## WORK TASK
Copy out all lines from the entries below in which "with" occurs.

User interface change data
-------
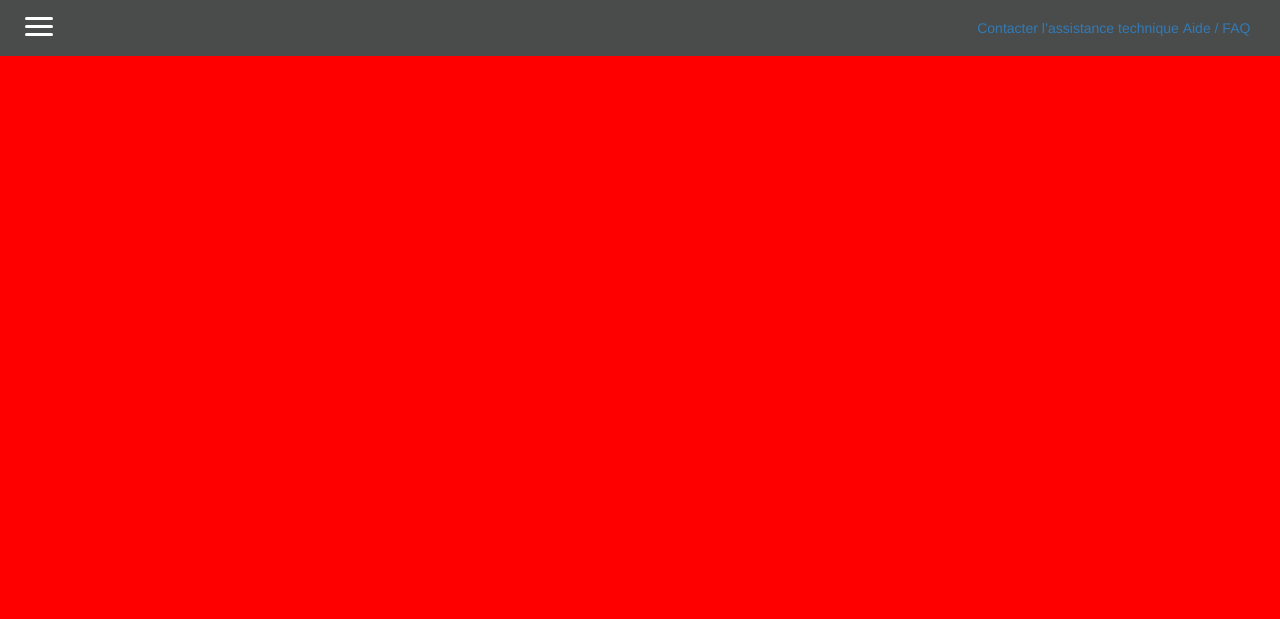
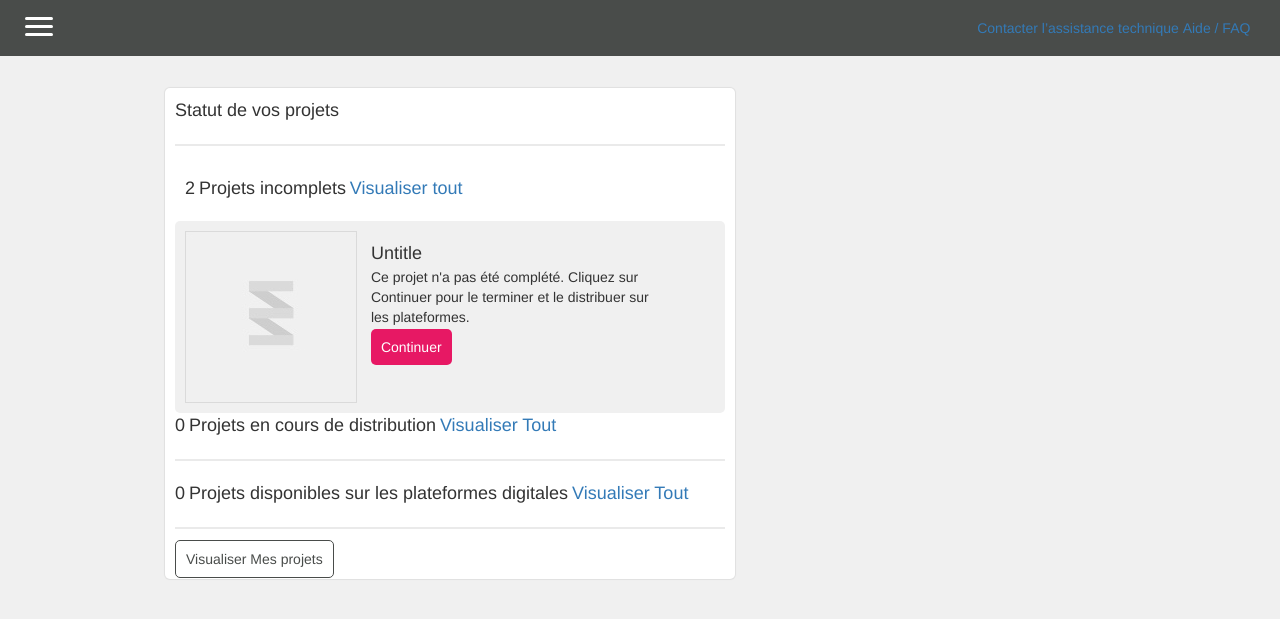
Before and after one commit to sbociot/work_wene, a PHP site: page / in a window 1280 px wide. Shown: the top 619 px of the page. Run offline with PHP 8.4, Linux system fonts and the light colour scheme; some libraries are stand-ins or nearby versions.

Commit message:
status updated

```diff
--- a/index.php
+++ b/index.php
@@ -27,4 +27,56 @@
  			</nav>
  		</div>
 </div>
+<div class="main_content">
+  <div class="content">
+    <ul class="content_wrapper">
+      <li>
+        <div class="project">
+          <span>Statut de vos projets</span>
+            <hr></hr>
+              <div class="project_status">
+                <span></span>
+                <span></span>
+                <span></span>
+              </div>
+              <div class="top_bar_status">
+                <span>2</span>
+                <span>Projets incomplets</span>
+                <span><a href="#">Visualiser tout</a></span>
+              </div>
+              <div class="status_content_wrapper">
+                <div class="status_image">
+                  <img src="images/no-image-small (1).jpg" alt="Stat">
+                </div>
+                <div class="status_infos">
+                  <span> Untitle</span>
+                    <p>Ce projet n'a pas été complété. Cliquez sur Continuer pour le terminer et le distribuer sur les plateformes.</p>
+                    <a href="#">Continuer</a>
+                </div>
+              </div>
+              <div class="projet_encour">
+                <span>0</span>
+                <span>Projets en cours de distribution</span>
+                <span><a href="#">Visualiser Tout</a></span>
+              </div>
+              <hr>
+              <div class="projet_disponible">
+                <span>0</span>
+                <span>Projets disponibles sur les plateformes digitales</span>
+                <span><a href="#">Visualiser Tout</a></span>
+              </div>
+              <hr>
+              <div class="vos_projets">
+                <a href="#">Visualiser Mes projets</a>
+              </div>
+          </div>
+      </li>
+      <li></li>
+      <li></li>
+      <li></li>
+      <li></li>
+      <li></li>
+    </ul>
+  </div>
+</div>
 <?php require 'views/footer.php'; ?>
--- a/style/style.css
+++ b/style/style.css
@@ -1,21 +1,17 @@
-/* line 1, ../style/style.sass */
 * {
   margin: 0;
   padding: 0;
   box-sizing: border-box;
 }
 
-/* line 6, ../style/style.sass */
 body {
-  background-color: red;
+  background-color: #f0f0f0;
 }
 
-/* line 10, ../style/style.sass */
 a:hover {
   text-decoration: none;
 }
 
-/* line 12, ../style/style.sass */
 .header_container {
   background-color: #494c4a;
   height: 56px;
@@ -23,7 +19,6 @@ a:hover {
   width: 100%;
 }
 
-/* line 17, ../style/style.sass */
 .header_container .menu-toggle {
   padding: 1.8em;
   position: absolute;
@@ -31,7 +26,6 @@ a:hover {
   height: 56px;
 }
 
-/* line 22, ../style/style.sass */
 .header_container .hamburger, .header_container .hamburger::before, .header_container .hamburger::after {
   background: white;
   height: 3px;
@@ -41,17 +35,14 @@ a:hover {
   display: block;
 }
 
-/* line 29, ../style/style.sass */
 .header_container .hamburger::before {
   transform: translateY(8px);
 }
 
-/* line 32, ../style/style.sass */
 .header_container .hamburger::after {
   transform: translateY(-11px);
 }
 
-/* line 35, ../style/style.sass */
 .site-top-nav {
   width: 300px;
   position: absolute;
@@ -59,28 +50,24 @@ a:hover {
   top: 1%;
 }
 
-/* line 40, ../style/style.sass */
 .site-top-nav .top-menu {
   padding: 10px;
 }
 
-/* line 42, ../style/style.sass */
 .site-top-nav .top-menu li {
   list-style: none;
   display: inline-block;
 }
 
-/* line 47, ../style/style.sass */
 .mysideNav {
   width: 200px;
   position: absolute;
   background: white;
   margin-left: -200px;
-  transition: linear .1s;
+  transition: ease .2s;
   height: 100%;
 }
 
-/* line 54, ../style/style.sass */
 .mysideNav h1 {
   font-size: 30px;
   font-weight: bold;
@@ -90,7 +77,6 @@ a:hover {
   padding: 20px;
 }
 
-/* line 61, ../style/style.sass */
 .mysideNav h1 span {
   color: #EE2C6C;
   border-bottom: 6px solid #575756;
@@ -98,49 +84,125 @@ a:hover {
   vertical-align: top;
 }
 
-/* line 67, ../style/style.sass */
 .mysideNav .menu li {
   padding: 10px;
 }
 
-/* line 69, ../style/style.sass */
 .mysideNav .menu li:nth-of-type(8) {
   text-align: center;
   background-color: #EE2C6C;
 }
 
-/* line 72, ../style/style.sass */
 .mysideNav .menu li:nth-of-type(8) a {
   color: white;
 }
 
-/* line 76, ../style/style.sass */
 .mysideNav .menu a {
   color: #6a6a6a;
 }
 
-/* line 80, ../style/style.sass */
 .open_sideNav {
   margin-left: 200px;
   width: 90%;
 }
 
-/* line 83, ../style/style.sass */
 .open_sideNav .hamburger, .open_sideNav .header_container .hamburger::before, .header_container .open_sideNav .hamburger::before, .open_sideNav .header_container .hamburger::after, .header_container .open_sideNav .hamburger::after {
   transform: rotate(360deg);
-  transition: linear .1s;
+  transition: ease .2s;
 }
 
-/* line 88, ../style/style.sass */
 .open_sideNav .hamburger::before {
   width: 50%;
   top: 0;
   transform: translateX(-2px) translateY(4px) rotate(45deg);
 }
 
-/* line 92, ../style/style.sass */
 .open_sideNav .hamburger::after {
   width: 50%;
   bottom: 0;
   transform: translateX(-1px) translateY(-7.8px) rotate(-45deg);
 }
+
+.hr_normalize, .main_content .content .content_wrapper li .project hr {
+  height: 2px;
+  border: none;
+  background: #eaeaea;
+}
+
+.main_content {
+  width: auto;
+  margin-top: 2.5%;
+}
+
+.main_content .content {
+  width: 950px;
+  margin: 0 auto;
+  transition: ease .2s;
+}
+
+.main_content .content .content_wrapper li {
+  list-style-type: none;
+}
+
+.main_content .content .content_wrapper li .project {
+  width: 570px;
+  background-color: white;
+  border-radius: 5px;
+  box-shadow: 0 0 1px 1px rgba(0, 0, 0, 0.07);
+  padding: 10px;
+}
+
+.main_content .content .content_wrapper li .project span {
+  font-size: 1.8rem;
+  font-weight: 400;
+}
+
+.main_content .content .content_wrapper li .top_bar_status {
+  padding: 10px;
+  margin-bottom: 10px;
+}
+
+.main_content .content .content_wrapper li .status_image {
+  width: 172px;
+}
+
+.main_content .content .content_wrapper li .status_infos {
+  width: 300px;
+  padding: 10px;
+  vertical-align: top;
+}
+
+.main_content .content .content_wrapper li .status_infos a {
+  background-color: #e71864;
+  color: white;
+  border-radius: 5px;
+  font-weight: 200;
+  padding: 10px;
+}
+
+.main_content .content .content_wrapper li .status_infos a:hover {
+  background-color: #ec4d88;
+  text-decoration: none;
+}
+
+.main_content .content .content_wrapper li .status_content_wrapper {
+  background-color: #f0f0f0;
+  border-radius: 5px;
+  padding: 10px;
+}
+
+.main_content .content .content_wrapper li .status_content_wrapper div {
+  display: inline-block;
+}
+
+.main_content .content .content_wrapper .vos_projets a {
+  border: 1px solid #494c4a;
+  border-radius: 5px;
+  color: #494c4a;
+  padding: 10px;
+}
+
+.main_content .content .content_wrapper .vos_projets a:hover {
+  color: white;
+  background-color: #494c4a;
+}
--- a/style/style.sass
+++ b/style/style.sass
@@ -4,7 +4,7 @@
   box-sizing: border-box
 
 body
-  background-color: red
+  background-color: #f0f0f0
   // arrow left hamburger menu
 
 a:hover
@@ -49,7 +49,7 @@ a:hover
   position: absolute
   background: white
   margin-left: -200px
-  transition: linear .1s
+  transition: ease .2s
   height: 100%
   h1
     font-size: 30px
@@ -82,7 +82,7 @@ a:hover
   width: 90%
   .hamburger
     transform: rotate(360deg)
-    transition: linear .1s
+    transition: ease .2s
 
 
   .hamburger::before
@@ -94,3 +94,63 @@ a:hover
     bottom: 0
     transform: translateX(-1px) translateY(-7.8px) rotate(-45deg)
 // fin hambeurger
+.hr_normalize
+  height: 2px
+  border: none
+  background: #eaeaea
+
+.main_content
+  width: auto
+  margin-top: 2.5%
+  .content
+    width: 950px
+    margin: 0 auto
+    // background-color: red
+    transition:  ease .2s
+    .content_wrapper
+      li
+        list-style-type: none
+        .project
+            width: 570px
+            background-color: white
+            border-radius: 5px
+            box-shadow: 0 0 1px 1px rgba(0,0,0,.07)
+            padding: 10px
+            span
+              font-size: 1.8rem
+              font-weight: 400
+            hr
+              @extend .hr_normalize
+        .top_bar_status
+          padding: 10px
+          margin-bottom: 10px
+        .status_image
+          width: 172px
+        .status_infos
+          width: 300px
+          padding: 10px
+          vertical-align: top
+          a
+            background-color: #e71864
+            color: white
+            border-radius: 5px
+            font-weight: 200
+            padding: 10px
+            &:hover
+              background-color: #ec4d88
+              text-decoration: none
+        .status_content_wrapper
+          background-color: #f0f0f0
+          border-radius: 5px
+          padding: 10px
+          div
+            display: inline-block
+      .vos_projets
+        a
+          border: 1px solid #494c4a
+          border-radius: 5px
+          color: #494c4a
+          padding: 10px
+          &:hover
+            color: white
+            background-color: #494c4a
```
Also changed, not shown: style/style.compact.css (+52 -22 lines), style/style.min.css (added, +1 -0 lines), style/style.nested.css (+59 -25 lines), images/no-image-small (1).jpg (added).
-------
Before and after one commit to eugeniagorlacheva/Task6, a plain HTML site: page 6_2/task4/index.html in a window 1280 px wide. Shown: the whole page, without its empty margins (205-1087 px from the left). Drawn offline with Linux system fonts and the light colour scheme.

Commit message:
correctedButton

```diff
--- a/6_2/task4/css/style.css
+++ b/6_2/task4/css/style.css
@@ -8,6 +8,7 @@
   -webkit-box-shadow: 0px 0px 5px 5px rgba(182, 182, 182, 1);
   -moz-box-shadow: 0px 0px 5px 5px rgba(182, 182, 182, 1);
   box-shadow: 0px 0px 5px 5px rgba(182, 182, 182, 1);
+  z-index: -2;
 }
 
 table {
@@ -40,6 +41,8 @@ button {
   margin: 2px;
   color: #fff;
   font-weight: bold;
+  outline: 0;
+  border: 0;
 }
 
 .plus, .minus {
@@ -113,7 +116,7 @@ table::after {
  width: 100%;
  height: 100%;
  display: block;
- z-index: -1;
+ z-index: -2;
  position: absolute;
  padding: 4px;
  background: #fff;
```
-------
## RESULT OF THIS EXERCISE
Before and after one commit to sbociot/work_wene, a PHP site: page / in a window 1280 px wide. Shown: the top 619 px of the page. Run offline with PHP 8.4, Linux system fonts and the light colour scheme; some libraries are stand-ins or nearby versions.
Before and after one commit to eugeniagorlacheva/Task6, a plain HTML site: page 6_2/task4/index.html in a window 1280 px wide. Shown: the whole page, without its empty margins (205-1087 px from the left). Drawn offline with Linux system fonts and the light colour scheme.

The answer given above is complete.